– (~21:08) “The experience was very positive. It was invigorating to work with the Pivotal experts. And, now there’s more confidence within the team to continue to improve the application.”
– The projects have been finished for a few months. No more components in bare-metal Tomcat.
– “From the organization side, there is no more fear of big changes. If such an old application as EPASS can transform, then it’s possible for any application.”
– “So more and more and more applications will be moving to TAS [Tanzu Application Service].”
McLuckie has explained that with containerised applications running on an Infrastructure-as-a-Service (IaaS) model, code could be written in a hermetically-sealed unit, from which it could be deployed, whole, into disparate environments — a test cloud and a production cloud, for instance.
So far, this standardization of packaging and app architecture looks like one of the most useful effects of kubernetes. Using kubernetes comes with an implicit architecture model, a way of instrumenting applications (making them observable and manageable in production), and a defined life-cycle. It’s not perfectly clear-cut, but there are enough constraints in how you package up, deploy, and run apps in kubernetes that you don’t have many options.
This gives you an architecture you can just accept and start using: you don’t need to spend months – years, often – debating an enterprise architecture in your organization, coming up with many competing stacks, and then 3 or 4 years later sort of deciding on one but having to live with all that variation (e.g., the state we’re currently in).

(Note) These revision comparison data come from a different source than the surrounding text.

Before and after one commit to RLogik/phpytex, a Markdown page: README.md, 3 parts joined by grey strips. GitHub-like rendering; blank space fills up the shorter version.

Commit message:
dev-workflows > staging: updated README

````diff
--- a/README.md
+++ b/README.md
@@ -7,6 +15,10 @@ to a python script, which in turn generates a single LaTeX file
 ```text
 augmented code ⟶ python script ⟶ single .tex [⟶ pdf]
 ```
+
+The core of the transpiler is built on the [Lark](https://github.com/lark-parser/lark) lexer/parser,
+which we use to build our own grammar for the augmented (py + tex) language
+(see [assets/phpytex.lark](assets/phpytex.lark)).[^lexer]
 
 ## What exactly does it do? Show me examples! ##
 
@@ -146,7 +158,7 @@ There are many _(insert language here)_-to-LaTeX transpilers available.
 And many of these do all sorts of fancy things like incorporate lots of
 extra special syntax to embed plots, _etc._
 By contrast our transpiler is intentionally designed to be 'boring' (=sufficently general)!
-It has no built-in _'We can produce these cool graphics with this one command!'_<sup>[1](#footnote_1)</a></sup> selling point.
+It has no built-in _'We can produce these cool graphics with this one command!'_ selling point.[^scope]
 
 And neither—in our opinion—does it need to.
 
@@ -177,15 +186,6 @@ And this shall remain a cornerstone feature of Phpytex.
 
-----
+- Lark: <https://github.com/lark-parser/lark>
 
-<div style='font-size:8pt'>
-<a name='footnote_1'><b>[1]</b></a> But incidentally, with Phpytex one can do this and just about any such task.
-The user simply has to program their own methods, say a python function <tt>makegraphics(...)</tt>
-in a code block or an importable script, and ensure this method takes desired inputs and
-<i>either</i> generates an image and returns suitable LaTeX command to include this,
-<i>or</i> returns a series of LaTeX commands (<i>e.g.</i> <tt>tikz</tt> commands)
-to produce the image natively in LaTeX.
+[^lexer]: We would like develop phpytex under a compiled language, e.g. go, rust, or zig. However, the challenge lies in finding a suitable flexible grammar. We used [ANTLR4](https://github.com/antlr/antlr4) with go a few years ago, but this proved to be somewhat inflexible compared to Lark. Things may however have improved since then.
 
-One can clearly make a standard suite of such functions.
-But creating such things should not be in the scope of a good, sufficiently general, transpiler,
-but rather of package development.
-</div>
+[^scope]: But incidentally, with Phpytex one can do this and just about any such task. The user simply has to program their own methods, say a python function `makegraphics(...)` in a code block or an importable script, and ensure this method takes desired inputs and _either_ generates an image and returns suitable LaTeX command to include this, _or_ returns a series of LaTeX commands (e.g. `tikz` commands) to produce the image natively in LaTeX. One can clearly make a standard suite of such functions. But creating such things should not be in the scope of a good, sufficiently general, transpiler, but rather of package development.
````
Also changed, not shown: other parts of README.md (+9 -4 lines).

Less grandiose, it means less architectural position papers you have to write, less meetings to go to, less arguments with rival ideas, and less time spent building and enforcing the policy of your enterprise architecture. Instead, you can spend all that time making the application better, and, thus, the business better. No CEO ever cared which kubernetes distro you ran, how much you paid to build or licenses it, or if it’s multi-cloud. They care if it helped them make money.
The same applies to ops: there’s now one way (sort of) to understand and manage it all. In contrast, we current have many different ways and tools, often customized within large organizations. That much variety ends up costing too much, and slowing things down more than you’d think.